People in our town, [. . . ], believed the Griersons held themselves a little too high for what they really were. pg. 3) Emilys father had been controlling during her early life and had stopped all suitors from visiting her. we had all remembered all the young men her father had driven away, [. . . ] (pg. 84) Emily is forced to live in a house were her father will is paramount to her own. When he dies we understand this lose is almost to much for her to bear. Miss Emily met them at the door, dressed as usual with no trace of grief on her face. She told them her father was not dead. (pg. 84)

The denial of her fathers death is explained by the narrator: and we new that with nothing left, she would have to cling to that which had robbed her, as people will. pg. 84) The narrator also explores the way in which the towns people define Miss Emily as a tradition, a duty, and a care, [. . . ] (pg. 81) This definition is narrowly drawn. Her rank is one of the representatives of those August names, [. . . ] (pg. 81) When she begins her relationship with Homer Barron, his name shows irony because he is described as a northerner, a day laborer, (pg. 84) the towns people are appalled. Then some of the ladies began to say it was a disgrace to the town and a bad example to the young eople. (pg. 6)
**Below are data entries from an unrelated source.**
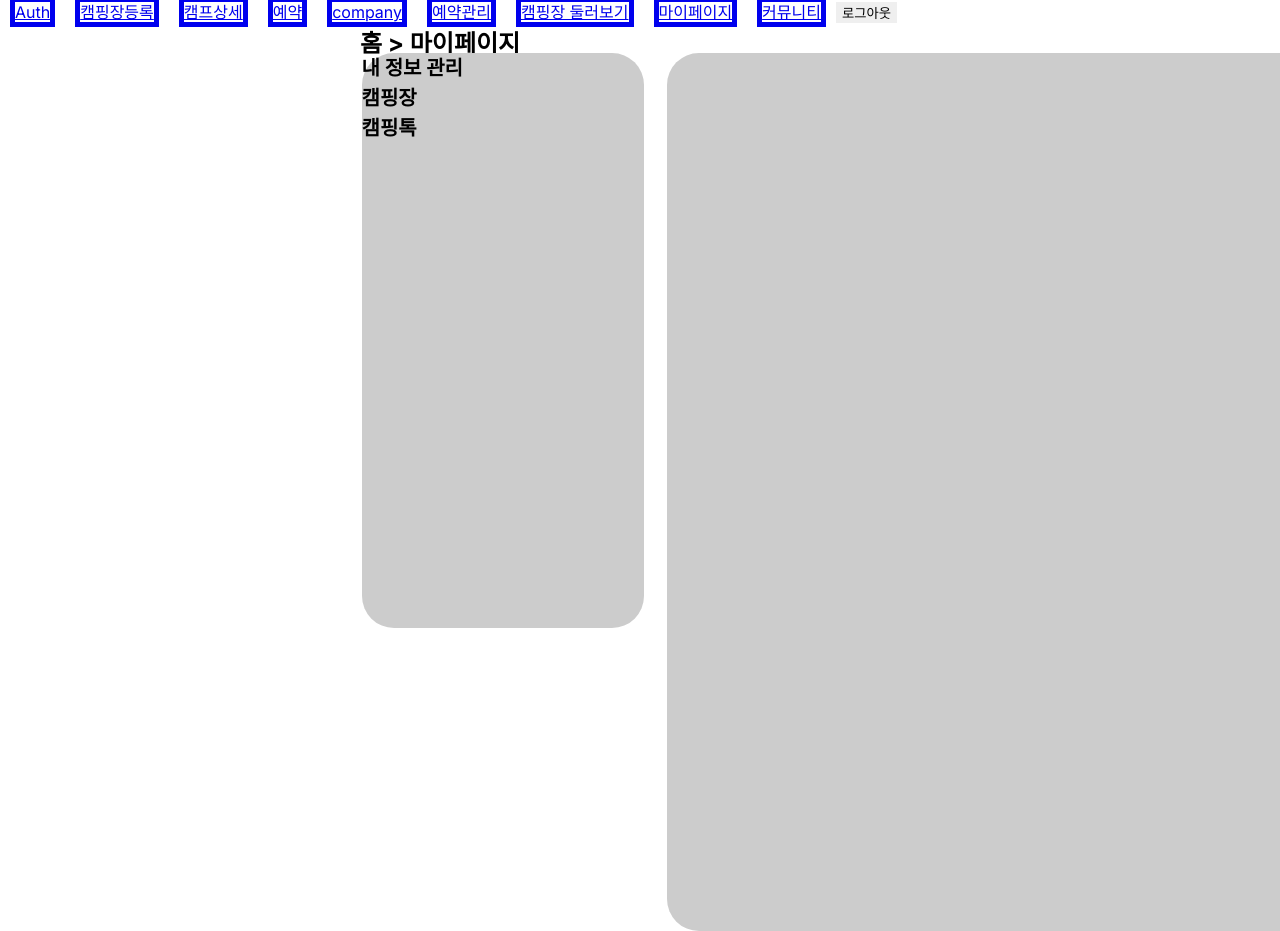
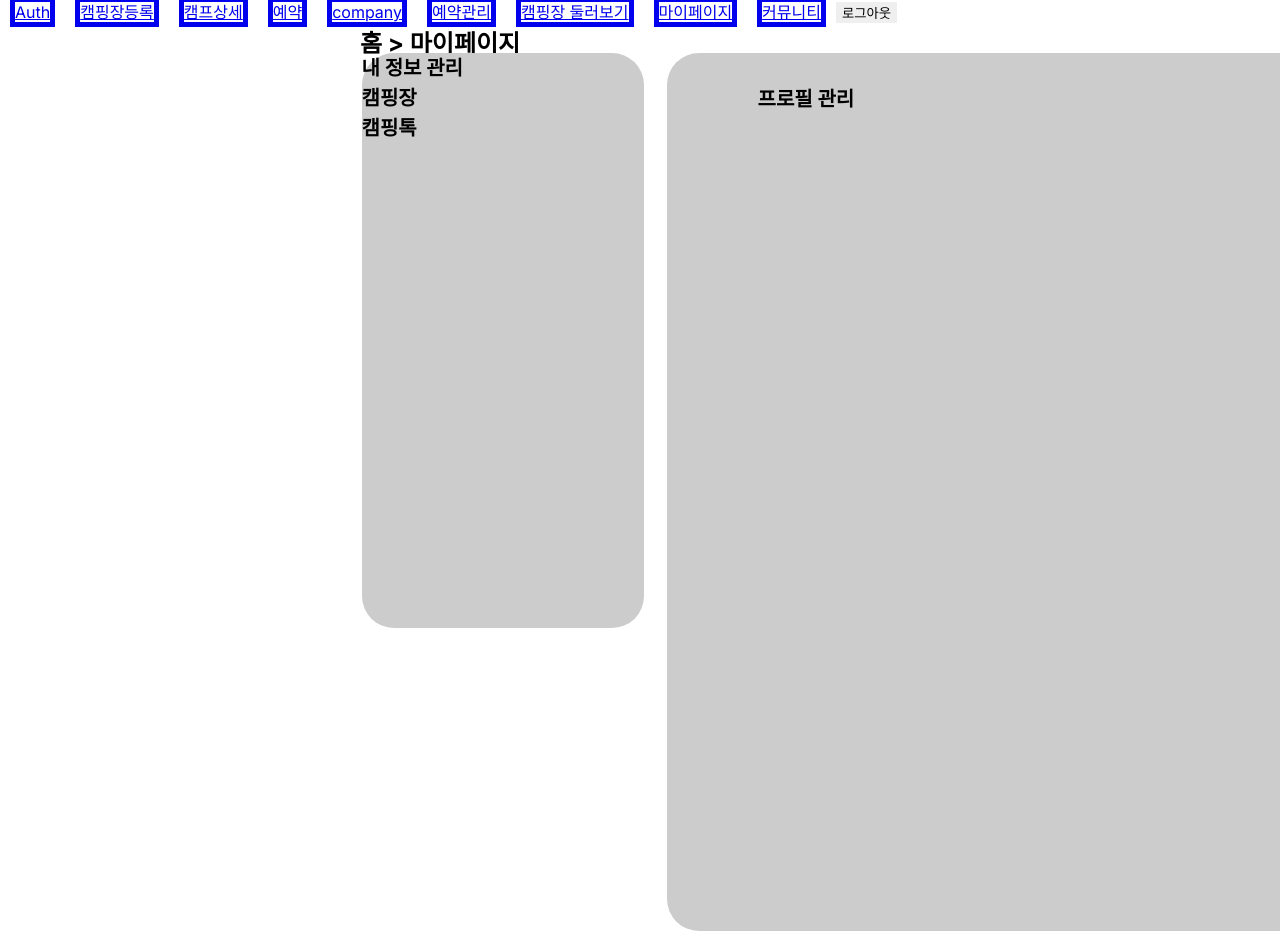
Before and after one commit to h0ngwon/Camperspot, a Next.js app: page /profile/1 in a window 1280 px wide. Shown: the top 931 px of the page. Built offline with nearby package versions, Linux system fonts and the light colour scheme; no server answers; the database is empty.

Commit message:
fix: 세션 수정 (#24)

```diff
--- a/src/app/api/auth/[...nextauth]/route.ts
+++ b/src/app/api/auth/[...nextauth]/route.ts
@@ -67,6 +67,7 @@ const handler = NextAuth({
 
       if (account?.provider === 'credentials') {
         token.role = 'company';
+        console.log(token);
       }
 
       return token;
@@ -133,9 +134,11 @@ const makeSocialAccount = async (
       provider: account.provider as string,
       role: 'user',
     };
+
     await supabase.from('user').insert<SocialDataType>(socialData);
   }
   token.role = 'user';
+  console.log(token);
   return token;
 };
 
--- /dev/null
+++ b/src/app/api/profile/[id]/route.ts
@@ -0,0 +1,19 @@
+import { NextRequest, NextResponse } from 'next/server';
+import { supabase } from '../../db';
+
+export const GET = async (
+  request: NextRequest,
+  {
+    params,
+  }: {
+    params: { id: string };
+  },
+) => {
+  const repository = await supabase
+    .from('user')
+    .select('email, nickname, profile_url, provider')
+    .eq('id', params.id)
+    .single();
+    console.log(repository);
+  return NextResponse.json(repository.data);
+};
--- a/src/app/page.tsx
+++ b/src/app/page.tsx
@@ -1,7 +1,5 @@
 'use client';
-import React from 'react';
 import { useSession } from 'next-auth/react';
-import Profile from './profile/[id]/_components/Profile';
 
 export default function Home() {
   const { data: session } = useSession();
@@ -9,7 +7,5 @@ export default function Home() {
   if (session) {
     console.log(session);
   }
-  return <React.Fragment>
-    <Profile/>
-  </React.Fragment>;
+  return <main></main>;
 }
--- a/src/app/profile/[id]/_components/Profile.tsx
+++ b/src/app/profile/[id]/_components/Profile.tsx
@@ -1,11 +1,46 @@
-import React from 'react'
+'use client';
+import { Usertype } from '@/types/auth';
+import { useSession } from 'next-auth/react';
+import { useEffect, useState } from 'react';
+import styles from '../_styles/Profile.module.css';
 
-type Props = {}
+const Profile = () => {
+  const { data: session, status } = useSession();
+  // 세션이 로딩 될 때까지 로딩처리
+  const [profile, setProfile] = useState<Usertype>(null);
 
-const Profile = (props: Props) => {
+  const fetchUserProfile = async (): Promise<void> => {
+    try {
+      const response = await fetch(`/api/profile/${session?.user.id}`, {
+        method: 'GET',
+      });
+
+      if (!response.ok) {
+        throw new Error('Failed to fetch data');
+      }
+
+      const fetchData = await response.json();
+      console.log(fetchData);
+      setProfile(fetchData);
+    } catch (error: any) {
+      console.error(error.message);
+    }
+  };
+
+  useEffect(() => {
+    fetchUserProfile();
+  }, [session]);
+
+  if (status === 'loading') {
+    return <p>Loading...</p>;
+  }
+
   return (
-    <div>Profile</div>
-  )
-}
+    <div className={styles.container}>
+      <div className={styles['profile-header']}>프로필 관리</div>
+      <div>{profile?.email}</div>
+    </div>
+  );
+};
 
-export default Profile
+export default Profile;
--- /dev/null
+++ b/src/app/profile/[id]/_styles/Profile.module.css
@@ -0,0 +1,12 @@
+.container {
+  padding: 30px 0 0 91px;
+}
+
+.profile-header {
+  color: #000;
+  font-family: Inter;
+  font-size: 20px;
+  font-style: normal;
+  font-weight: 700;
+  line-height: normal;
+}
--- a/src/app/profile/[id]/page.tsx
+++ b/src/app/profile/[id]/page.tsx
@@ -1,5 +1,11 @@
-const ProfilePage = () => {
-  return <div></div>;
+import Profile from './_components/Profile';
+
+const MyPage = () => {
+  return (
+    <div>
+      <Profile />
+    </div>
+  );
 };
 
-export default ProfilePage;
+export default MyPage;
--- a/src/types/auth.ts
+++ b/src/types/auth.ts
@@ -11,3 +11,4 @@ export type CompanyUserSignUpType = {
   password: string;
   confirmPassword: string;
 };
+export type Usertype = Omit<SocialDataType, 'role'> | null;
```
The towns people go as far as to send the Baptist preacher, the towns moral leader, to chastise Emily regarding this relationship. Emily refutes this chastisement and quickly flaunts her relationship with Homer. The next Sunday they again drove about the streets, [. . . ] (pg. 86) Having been rebuked, the ministers wife enlists the aid of Emilys cousins to pressure Emily back into the role they feel she should play.

They do arrive at which time Emily buys poison. The towns people feel placadid after Emily buys the arsenic. So the next day we all said, She will kill herself, and e said it would be the best thing. pg. 85) The towns people it seems would have Emily play by their rules as have been defined by tradition and duty or commit suicide. Emily at first tries to break away from the defined role after her father dies by establishing a relationship with Homer Barron. When she sees how the community reacts she is torn between maintaining her stature and connecting to man in a relationship. This conflict ultimately leads her to madness. She buys the arsenic not to kill herself but to kill Homer Barron. However, she cannot bear to relinquish their relationship and so eeps his corpse in her bed where she has murdered him.

Her denial for death which is foreshadowed in her fathers comes into play here as she is able to play her societal role while keeping her sweetheart forever in her bed. As you can see because of her father, her social stature, and the town she was driven to insanity. Without all of these variables Emily might have been able to lead a normal life. Living up to others expectations is not an easy thing to do. We can all learn a lesson from Emily, living up to others expectations is not as important than the happiness of our own.